In light of Starbucks choosing to update their logo on their cups for their 40th anniversary by streamlining and isolating the mark and ditching the name to join the ranks of iconic brands Nike and Apple. Rather than get angry, I thought I would give it my (tongue firmly in cheek) take on what I think would be the next logical evolution of the iconic brandmark.
My take on the change as a designer, I think I would have explored a containing ring around the mark, and maybe even tried experimenting with size and orientation (which I would assume was part of their internal process), but I take my hat off to them for making a gutsy decision to take the next step and elevate the brand above being just about “coffee”. I think that removing the concentric ring, takes it out of the crest-style and negates the need to let it stand in isolation. I think they could have had a little more fun with it. But I also understand their desire to not mess too much more with the equity in the existing imagery.
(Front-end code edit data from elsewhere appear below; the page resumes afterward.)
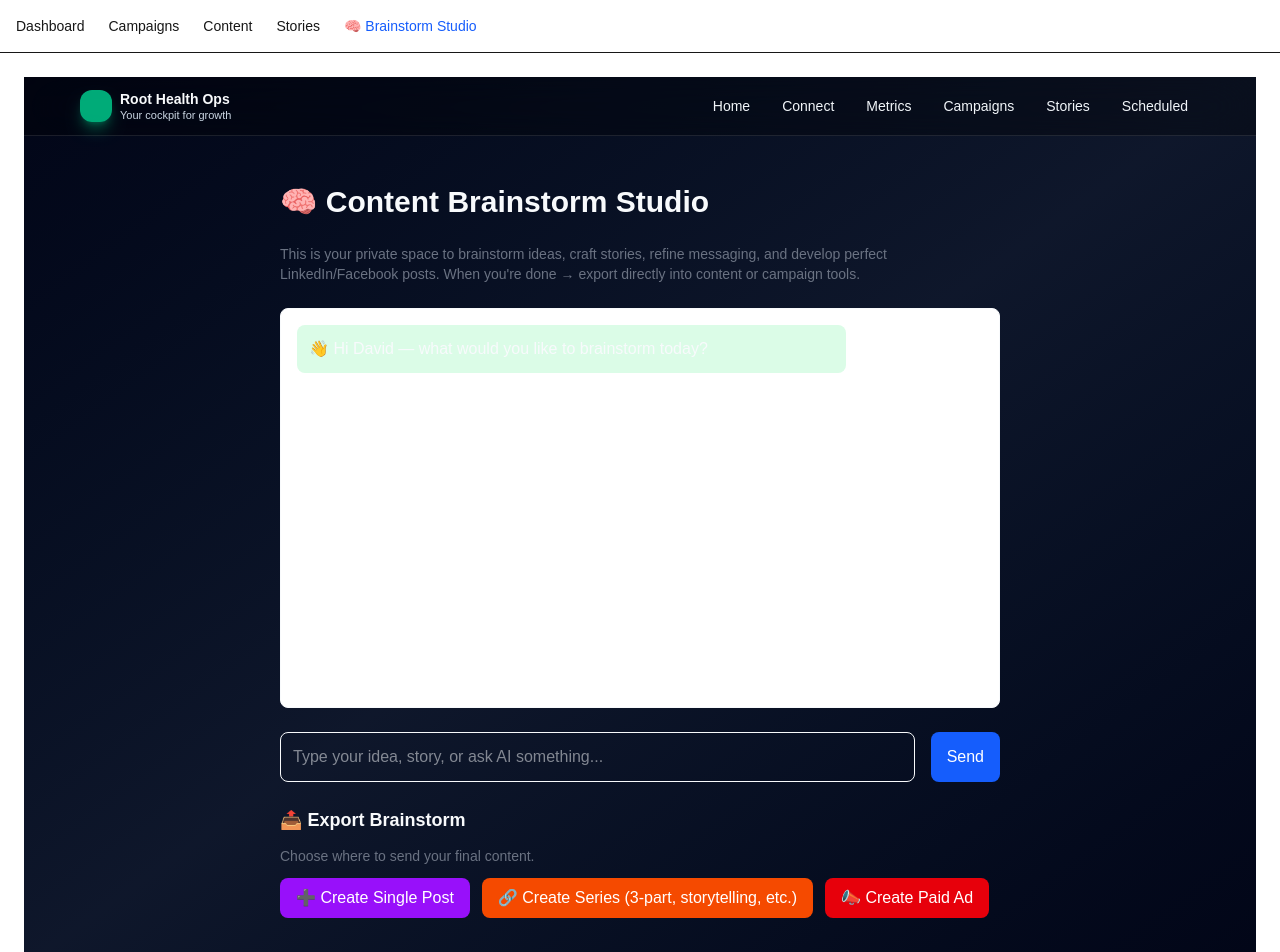
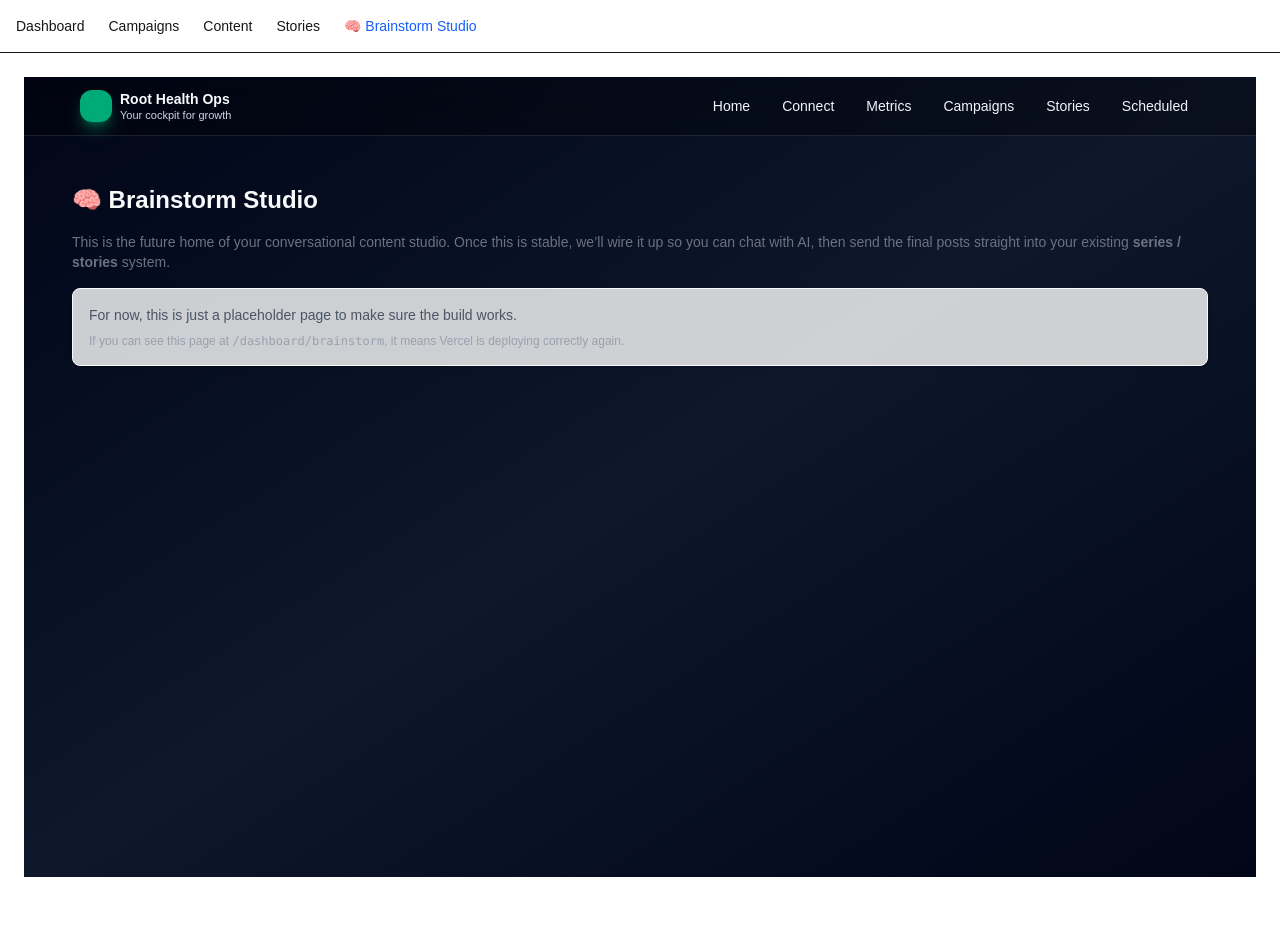
Before and after one commit to Hypnohippy/root-health-ops-dashboard1, a Next.js app: page /dashboard/brainstorm in a window 1280 px wide. Shown: the top 952 px of the page. After the commit the page ends 901 px from the top, so only its background shows below. Built offline with nearby package versions, Linux system fonts and the light colour scheme.

Commit message:
Update page.tsx

```diff
--- a/app/dashboard/brainstorm/page.tsx
+++ b/app/dashboard/brainstorm/page.tsx
@@ -1,132 +1,27 @@
+// app/dashboard/brainstorm/page.tsx
 "use client";
 
-import { useState } from "react";
-import Link from "next/link";
+import React from "react";
 
 export default function BrainstormPage() {
-  const [messages, setMessages] = useState([
-    { role: "assistant", text: "👋 Hi David — what would you like to brainstorm today?" }
-  ]);
-  const [input, setInput] = useState("");
-  const [loading, setLoading] = useState(false);
-
-  async function sendMessage() {
-    if (!input.trim()) return;
-
-    const userMessage = { role: "user", text: input };
-    setMessages((m) => [...m, userMessage]);
-    setInput("");
-    setLoading(true);
-
-    try {
-      // This calls your existing /api/ai/reply endpoint
-      const res = await fetch("/api/ai/reply", {
-        method: "POST",
-        headers: { "Content-Type": "application/json" },
-        body: JSON.stringify({ message: userMessage.text })
-      });
-
-      const data = await res.json();
-
-      const aiMessage = {
-        role: "assistant",
-        text: data.reply || "Something went wrong — no reply received."
-      };
-
-      setMessages((m) => [...m, aiMessage]);
-    } catch (err) {
-      setMessages((m) => [
-        ...m,
-        { role: "assistant", text: "❌ Error connecting to AI." }
-      ]);
-    }
-
-    setLoading(false);
-  }
-
-  // Helper: Convert all messages into a single block of text
-  const compiledOutput = messages
-    .filter((m) => m.role === "assistant" || m.role === "user")
-    .map((m) => (m.role === "user" ? `🟦 YOU: ${m.text}` : `🟩 AI: ${m.text}`))
-    .join("\n\n");
-
-  // Helper to redirect user to prefilled editors
-  async function pushTo(type: "single" | "series" | "ad") {
-    localStorage.setItem("brainstorm_output", compiledOutput);
-    if (type === "single") window.location.href = "/dashboard/content/new";
-    if (type === "series") window.location.href = "/dashboard/campaigns/new";
-    if (type === "ad") window.location.href = "/dashboard/campaigns/new";
-  }
-
   return (
-    <div className="p-6 max-w-3xl mx-auto space-y-6">
-      <h1 className="text-3xl font-bold">🧠 Content Brainstorm Studio</h1>
+    <div className="p-6 space-y-4">
+      <h1 className="text-2xl font-bold">🧠 Brainstorm Studio</h1>
       <p className="text-sm text-gray-500">
-        This is your private space to brainstorm ideas, craft stories, refine messaging,
-        and develop perfect LinkedIn/Facebook posts. When you're done → export directly
-        into content or campaign tools.
+        This is the future home of your conversational content studio.
+        Once this is stable, we’ll wire it up so you can chat with AI,
+        then send the final posts straight into your existing{" "}
+        <strong>series / stories</strong> system.
       </p>
 
-      {/* Chat Window */}
-      <div className="border rounded-lg p-4 h-[400px] overflow-y-auto bg-white space-y-4">
-        {messages.map((msg, idx) => (
-          <div
-            key={idx}
-            className={`p-3 rounded-lg max-w-[80%] ${
-              msg.role === "assistant"
-                ? "bg-green-100 ml-0"
-                : "bg-blue-100 ml-auto"
-            }`}
-          >
-            {msg.text}
-          </div>
-        ))}
-      </div>
-
-      {/* Input Bar */}
-      <div className="flex gap-4">
-        <input
-          value={input}
-          onChange={(e) => setInput(e.target.value)}
-          placeholder="Type your idea, story, or ask AI something..."
-          className="flex-1 border rounded-lg p-3"
-        />
-        <button
-          onClick={sendMessage}
-          disabled={loading}
-          className="px-4 py-2 bg-blue-600 text-white rounded-lg"
-        >
-          {loading ? "Thinking…" : "Send"}
-        </button>
-      </div>
-
-      {/* Export Buttons */}
-      <div className="space-y-3">
-        <h2 className="font-semibold text-lg">📤 Export Brainstorm</h2>
-        <p className="text-gray-500 text-sm">Choose where to send your final content.</p>
-
-        <div className="flex gap-3">
-          <button
-            onClick={() => pushTo("single")}
-            className="px-4 py-2 bg-purple-600 text-white rounded-lg"
-          >
-            ➕ Create Single Post
-          </button>
-
-          <button
-            onClick={() => pushTo("series")}
-            className="px-4 py-2 bg-orange-600 text-white rounded-lg"
-          >
-            🔗 Create Series (3-part, storytelling, etc.)
-          </button>
-
-          <button
-            onClick={() => pushTo("ad")}
-            className="px-4 py-2 bg-red-600 text-white rounded-lg"
-          >
-            📣 Create Paid Ad
-          </button>
-        </div>
+      <div className="border rounded-lg p-4 bg-white/80 shadow-sm">
+        <p className="text-sm text-gray-600">
+          For now, this is just a placeholder page to make sure the build works.
+        </p>
+        <p className="mt-2 text-xs text-gray-400">
+          If you can see this page at <code>/dashboard/brainstorm</code>,
+          it means Vercel is deploying correctly again.
+        </p>
       </div>
     </div>
   );
```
Would love to see the stages of exploration that they went through to arrive at their final design.
Fellow designers, don’t be too critical of my execution, this was just meant to be a quick, five-minute diversion that like all jobs that take three times longer than planned, turned out to take 15 minutes. So, there are nuances of curves that I would normally take more pains to smooth, etc. Also, the fact that by focusing on just the face, I realize that several other key elements to establishing the iconography are missing, notably the star-crown, hair and mermaidish apparitions of the siren. In hindsight, and if I had the time to indulge, I would have added at least two other steps in the evolutionary chain showing a more gradual reduction. The goal here was getting it to it’s minimal essence—actually, more like past it.
I think I’ll go put another pot of coffee on. And, get back to werk.
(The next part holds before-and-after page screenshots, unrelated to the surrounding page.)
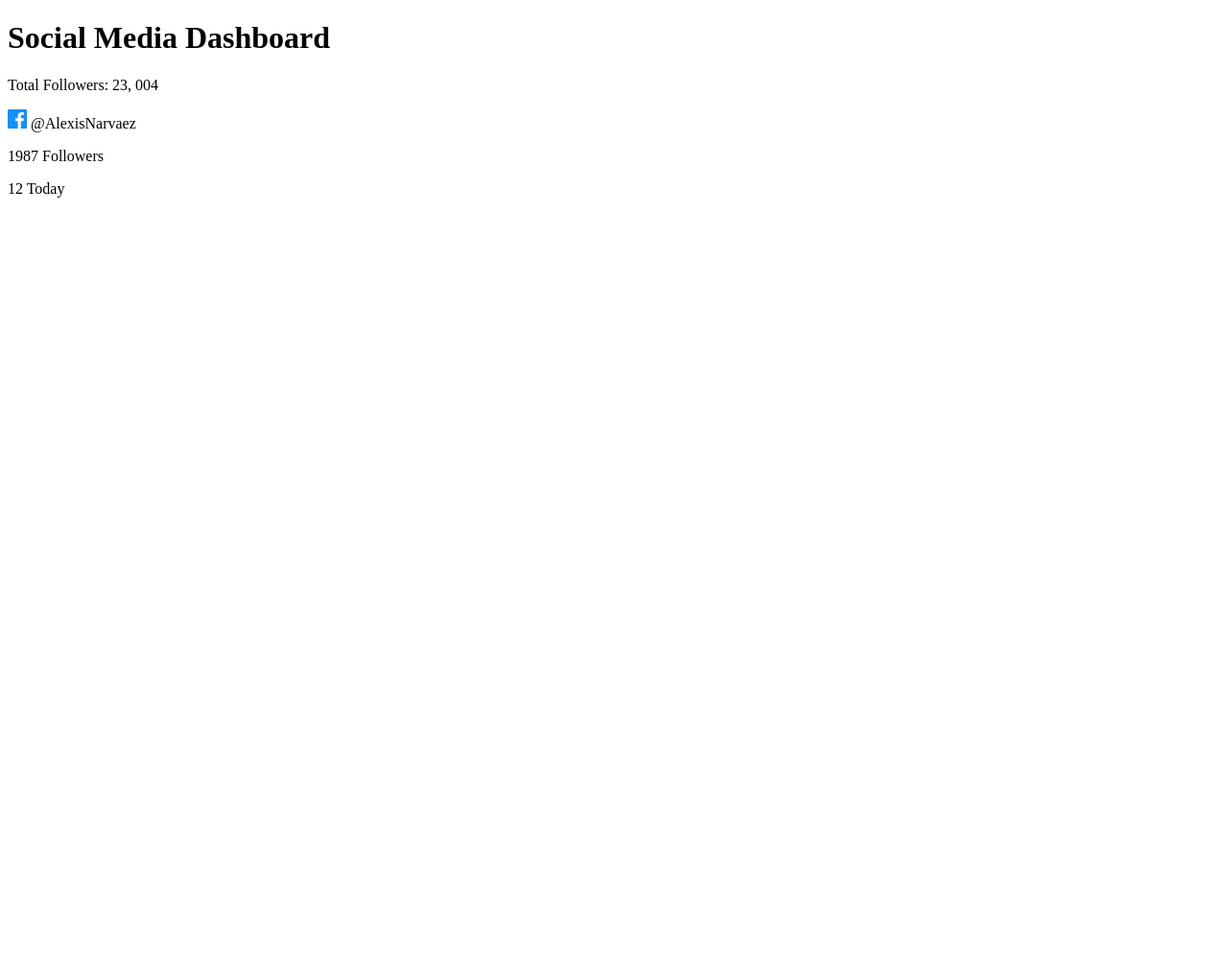
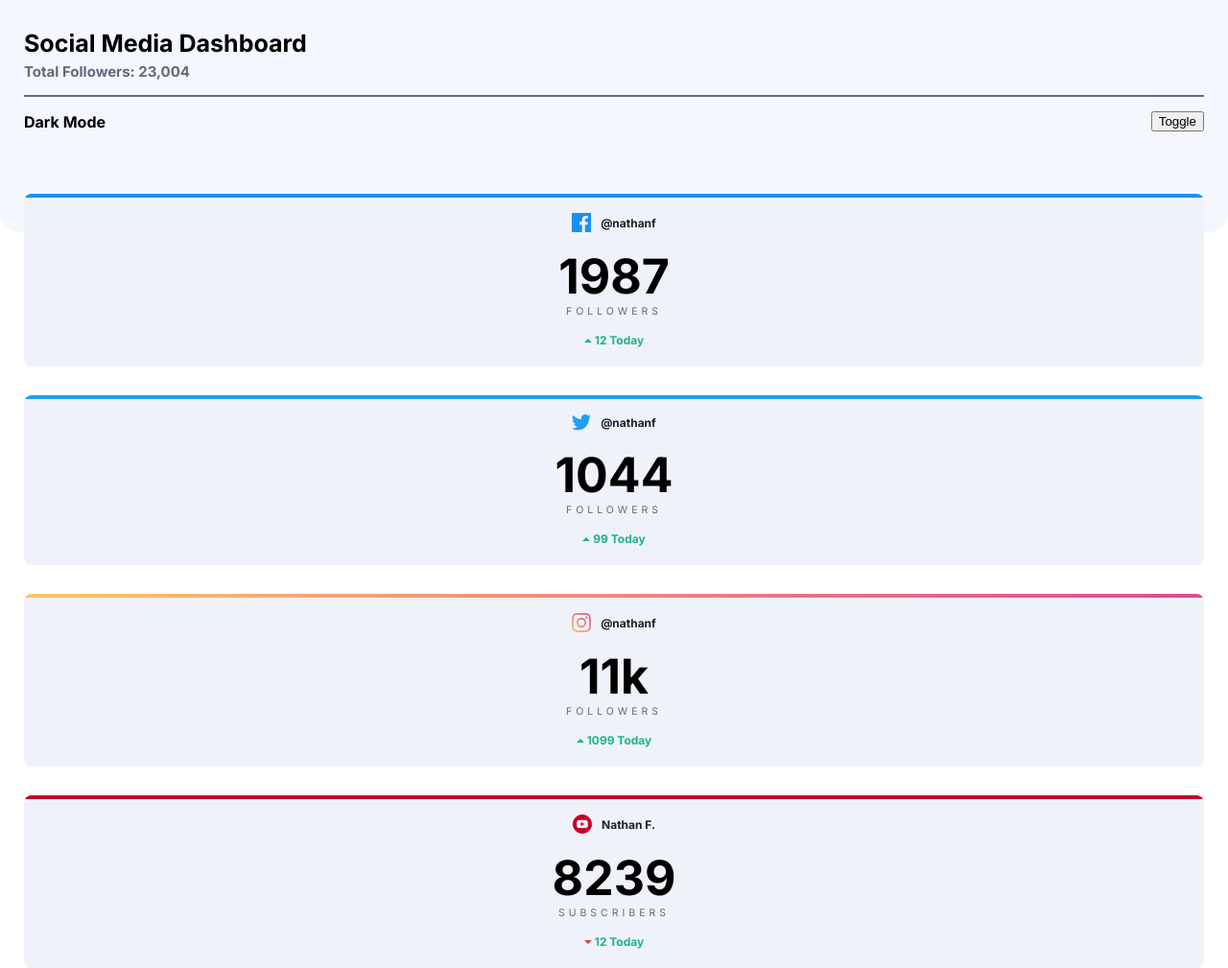
Before and after one commit to AlexisNarvaez97/Frontend-Mentor-Social-Media-Dashboard-, a plain HTML site: page index.html in a window 1280 px wide. Shown: the whole page at 96% size. Before the commit the page ends 800 px from the top, so only its background shows below. Drawn offline with Linux system fonts and the light colour scheme.

Commit message:
Header and cards styles

```diff
--- a/css/styles.css
+++ b/css/styles.css
@@ -0,0 +1,169 @@
+/* *,
+*::before,
+*::after {
+    padding: 0;
+    margin: 0;
+    box-sizing: border-box;
+} */
+
+:root {
+    --lime-green: hsl(163, 72%, 41%);
+    --bright-red: hsl(356, 69%, 56%);
+    --facebook: hsl(208, 92%, 53%);
+    --twitter: hsl(203, 89%, 53%);
+    --instagram-1:hsl(37, 97%, 70%);
+    --instagram-2: hsl(329, 70%, 58%);
+    --youtube: hsl(348, 97%, 39%);
+    }
+
+body {
+    margin: 0;
+    font-family: 'Inter', sans-serif;
+}
+
+.header {
+    background-color: hsl(225, 100%, 98%);
+    padding-bottom: 100px;
+    border-radius: 0 0 20px 20px;
+}
+
+.header h1 {
+    margin: 0;
+    padding: 30px 0 0;
+    font-size: 25px;
+}
+
+.header-text {
+    margin: 0;
+    padding-top: 5px;
+    font-size: 15px;
+    font-weight: 700;
+    color: hsl(228, 12%, 44%);
+    border-bottom: 2px solid hsl(228, 12%, 44%);
+    padding-bottom: 15px;
+    margin-bottom: 10px;
+}
+
+.top-cards {
+    margin-top: -40px;
+}
+
+.wrapper {
+    padding: 0 25px;
+}
+
+.grid {
+    display: grid;
+    grid-row-gap: 30px;
+}
+
+.card {
+    /* border: 1px solid red; */
+    border-radius: 8px;
+    overflow: hidden;
+    background-color: hsl(227, 47%, 96%);
+    text-align: center;
+    /* margin-bottom: 30px; */
+}
+
+.card.facebook::before {
+    content: "";
+    height: 4px;
+    display: block;
+    background: var(--facebook);
+}
+.card.twitter::before {
+    content: "";
+    height: 4px;
+    display: block;
+    background: var(--twitter);
+}
+
+.card.instagram::before {
+    content: "";
+    height: 4px;
+    display: block;
+    background: linear-gradient(to right, var(--instagram-1), var(--instagram-2));
+}
+
+.card.youtube::before {
+    content: "";
+    height: 4px;
+    display: block;
+    background: var(--youtube);
+}
+
+.card::before {
+    /* content: "";
+    height: 4px;
+    display: block;
+    background: blue; */
+}
+
+.card-followers {
+    display: flex;
+    flex-direction: column;
+    /* border: 1px solid purple; */
+}
+
+.card-followers-numbers {
+    font-size: 50px;
+    font-weight: 700;
+}
+
+.card-followers-title {
+    /* border: 1px solid blue; */
+    color: hsl(228, 12%, 44%);
+    font-size: 10.5px;
+    font-weight: 400;
+    text-transform: uppercase;
+    letter-spacing: 4px;
+}
+
+.card-social {
+    display: flex;
+    justify-content: center;
+    align-items: center;
+}
+
+.card-social img {
+    margin-right: 10px;
+}
+
+.card-social span {
+    font-size: 12px;
+    color: hsl(230, 17%, 14%);
+    font-weight: 700;
+}
+
+.card-followers-count {
+    display: flex;
+    justify-content: center;
+    align-items: center;
+    margin-bottom: 20px;
+}
+
+.card-followers-count img {
+    margin-right: 3px;
+}
+
+.card-followers-count span {
+    font-size: 12px;
+    color: hsl(163, 72%, 41%);
+    font-weight: 700;
+}
+
+.toggle p {
+    margin: 0;
+}
+
+.toggle {
+    padding: 5px 0;
+    display: flex;
+    align-items: center;
+    justify-content: space-between;
+}
+
+.toggle-text {
+    font-weight: 700;
+}
--- a/index.html
+++ b/index.html
@@ -1,40 +1,97 @@
 <!DOCTYPE html>
 <html lang="en">
   <head>
-  <meta charset="UTF-8">
-  <meta name="viewport" content="width=device-width, initial-scale=1.0">
-  <link rel="icon" type="image/png" sizes="32x32" href="./images/favicon-32x32.png">
+    <meta charset="UTF-8" />
+    <meta name="viewport" content="width=device-width, initial-scale=1.0" />
+    <link
+      rel="icon"
+      type="image/png"
+      sizes="32x32"
+      href="./images/favicon-32x32.png"
+    />
     <title>Frontend Mentor | [Social Media Dashboard]</title>
-  <link href="https://fonts.googleapis.com/css2?family=Inter:wght@400;700&display=swap" rel="stylesheet">
-  <link rel="stylesheet" href="style.scss">
+    <link
+      href="https://fonts.googleapis.com/css2?family=Inter:wght@400;700&display=swap"
+      rel="stylesheet"
+    />
+    <link rel="stylesheet" href="css/styles.css" />
   </head>
   <body>
-
-  <header>
+    <header class="header">
       <div class="wrapper">
         <h1>Social Media Dashboard</h1>
-      <p>Total Followers: 23, 004</p>
+        <p class="header-text">Total Followers: <span> 23,004</span> </p>
+        <div class="toggle">
+          <p class="toggle-text">Dark Mode</p>
+          <button class="toggle-btn"> Toggle </button>
+        </div>
       </div>
     </header>
 
-  <section>
-    <article class="card">
-      <p>
-        <img src="images/icon-facebook.svg" alt="">
-        @AlexisNarvaez
+    <section class="top-cards">
+      <div class="wrapper">
+        <div class="grid">
+          <article class="card facebook">
+            <p class="card-social">
+              <img src="images/icon-facebook.svg" alt="" />
+              <span> @nathanf </span>
             </p>
-      <p>
-        <span>1987</span>
-        <span>Followers</span>
+            <p class="card-followers">
+              <span class="card-followers-numbers">1987</span>
+              <span class="card-followers-title">Followers</span>
             </p>
-      <p>
-        12 Today
+            <p class="card-followers-count">
+              <img src="images/icon-up.svg" alt="" />
+              <span> 12 Today </span>
             </p>
           </article>
+
+          <article class="card twitter">
+            <p class="card-social">
+              <img src="images/icon-twitter.svg" alt="" />
+              <span> @nathanf </span>
+            </p>
+            <p class="card-followers">
+              <span class="card-followers-numbers">1044</span>
+              <span class="card-followers-title">Followers</span>
+            </p>
+            <p class="card-followers-count">
+              <img src="images/icon-up.svg" alt="" />
+              <span> 99 Today </span>
+            </p>
+          </article>
+
+          <article class="card instagram">
+            <p class="card-social">
+              <img src="images/icon-instagram.svg" alt="" />
+              <span> @nathanf </span>
+            </p>
+            <p class="card-followers">
+              <span class="card-followers-numbers">11k</span>
+              <span class="card-followers-title">Followers</span>
+            </p>
+            <p class="card-followers-count">
+              <img src="images/icon-up.svg" alt="" />
+              <span> 1099 Today </span>
+            </p>
+          </article>
+
+          <article class="card youtube">
+            <p class="card-social">
+              <img src="images/icon-youtube.svg" alt="" />
+              <span> Nathan F. </span>
+            </p>
+            <p class="card-followers">
+              <span class="card-followers-numbers">8239</span>
+              <span class="card-followers-title">Subscribers</span>
+            </p>
+            <p class="card-followers-count">
+              <img src="images/icon-down.svg" alt="" />
+              <span> 12 Today </span>
+            </p>
+          </article>
+        </div>
+      </div>
     </section>
-
-
-
-
   </body>
 </html>
```
Lines whose indentation alone changed are shown as unchanged.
Filed under: "Whitestone Design Werks", Design, Logo Design
I recently had a book recommended to me by a friend that has evidently been must-reading for entrepreneurs for years called, The E-Myth Revisited, by Michael E. Gerber. I was aware of the book, but it had never been on my reading list. After my friend flat-out told me that, “You have to read this book” while simultaneously thrusting his well-worn copy into my hands I decided to take him up on his exhortation. While it has more of a Zen influence then I would like, I still found myself quite captivated with all of the business possibilities it stirred up in my mind (and heart). While there were many insightful sections that have stirred me to re-evaluate my own business model, I found myself in a bit of a frustrating quandary. For those who haven’t read the book, I won’t spoil too much (other than they all die in the end) by revealing that much of the business model is based upon developing a franchise-able vision for your company. My quandary was that I could not reconcile my appreciation for the franchise model which relies on developing systems that deliver quantifiable and repeatable, consistent results, with the reality of my business which at its very essence relies on uniqueness, abstract thought, subjective opinion and thinking “outside the box” as it were. How could a design business be modeled as a business that could be franchised?